**HOW TO COMPLETE THIS TASK:** Please go line by line through the material and copy each one containing the word "changed".

**RECORD EXCERPTS:**
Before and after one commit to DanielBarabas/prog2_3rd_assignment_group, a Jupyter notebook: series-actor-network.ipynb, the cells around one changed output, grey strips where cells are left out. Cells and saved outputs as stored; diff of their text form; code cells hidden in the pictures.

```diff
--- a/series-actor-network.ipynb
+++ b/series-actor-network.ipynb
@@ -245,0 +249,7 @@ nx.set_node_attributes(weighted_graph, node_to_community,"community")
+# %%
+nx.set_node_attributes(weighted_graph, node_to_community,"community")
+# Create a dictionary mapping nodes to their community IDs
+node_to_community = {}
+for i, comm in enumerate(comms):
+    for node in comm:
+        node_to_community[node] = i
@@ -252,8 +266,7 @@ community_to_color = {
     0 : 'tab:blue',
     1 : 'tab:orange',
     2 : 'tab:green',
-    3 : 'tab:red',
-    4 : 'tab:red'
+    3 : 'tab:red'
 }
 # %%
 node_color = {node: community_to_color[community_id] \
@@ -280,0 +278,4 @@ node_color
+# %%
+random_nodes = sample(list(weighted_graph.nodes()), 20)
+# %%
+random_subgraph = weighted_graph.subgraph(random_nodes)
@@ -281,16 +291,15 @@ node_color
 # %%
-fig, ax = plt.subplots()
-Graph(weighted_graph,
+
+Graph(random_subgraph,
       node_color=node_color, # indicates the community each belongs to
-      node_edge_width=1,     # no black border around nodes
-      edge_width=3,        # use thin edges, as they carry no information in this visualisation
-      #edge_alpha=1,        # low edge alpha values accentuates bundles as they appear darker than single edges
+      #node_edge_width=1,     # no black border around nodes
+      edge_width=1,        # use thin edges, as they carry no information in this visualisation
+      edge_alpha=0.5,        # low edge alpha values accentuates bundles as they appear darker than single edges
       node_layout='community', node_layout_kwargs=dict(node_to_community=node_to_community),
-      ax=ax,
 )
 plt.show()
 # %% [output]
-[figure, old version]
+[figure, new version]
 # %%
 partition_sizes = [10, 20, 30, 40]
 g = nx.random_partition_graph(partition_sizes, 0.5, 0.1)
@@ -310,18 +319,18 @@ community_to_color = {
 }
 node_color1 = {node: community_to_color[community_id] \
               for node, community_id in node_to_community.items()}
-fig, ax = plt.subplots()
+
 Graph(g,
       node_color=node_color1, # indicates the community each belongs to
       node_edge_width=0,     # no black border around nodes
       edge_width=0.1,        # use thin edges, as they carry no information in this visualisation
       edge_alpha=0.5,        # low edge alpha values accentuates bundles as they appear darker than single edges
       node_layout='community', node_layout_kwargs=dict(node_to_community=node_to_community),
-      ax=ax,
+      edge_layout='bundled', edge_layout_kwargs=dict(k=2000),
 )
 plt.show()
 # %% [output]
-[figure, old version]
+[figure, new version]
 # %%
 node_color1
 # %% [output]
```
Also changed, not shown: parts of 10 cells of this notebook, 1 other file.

**TASK RESULT:**
Before and after one commit to DanielBarabas/prog2_3rd_assignment_group, a Jupyter notebook: series-actor-network.ipynb, the cells around one changed output, grey strips where cells are left out. Cells and saved outputs as stored; diff of their text form; code cells hidden in the pictures.
Also changed, not shown: parts of 10 cells of this notebook, 1 other file.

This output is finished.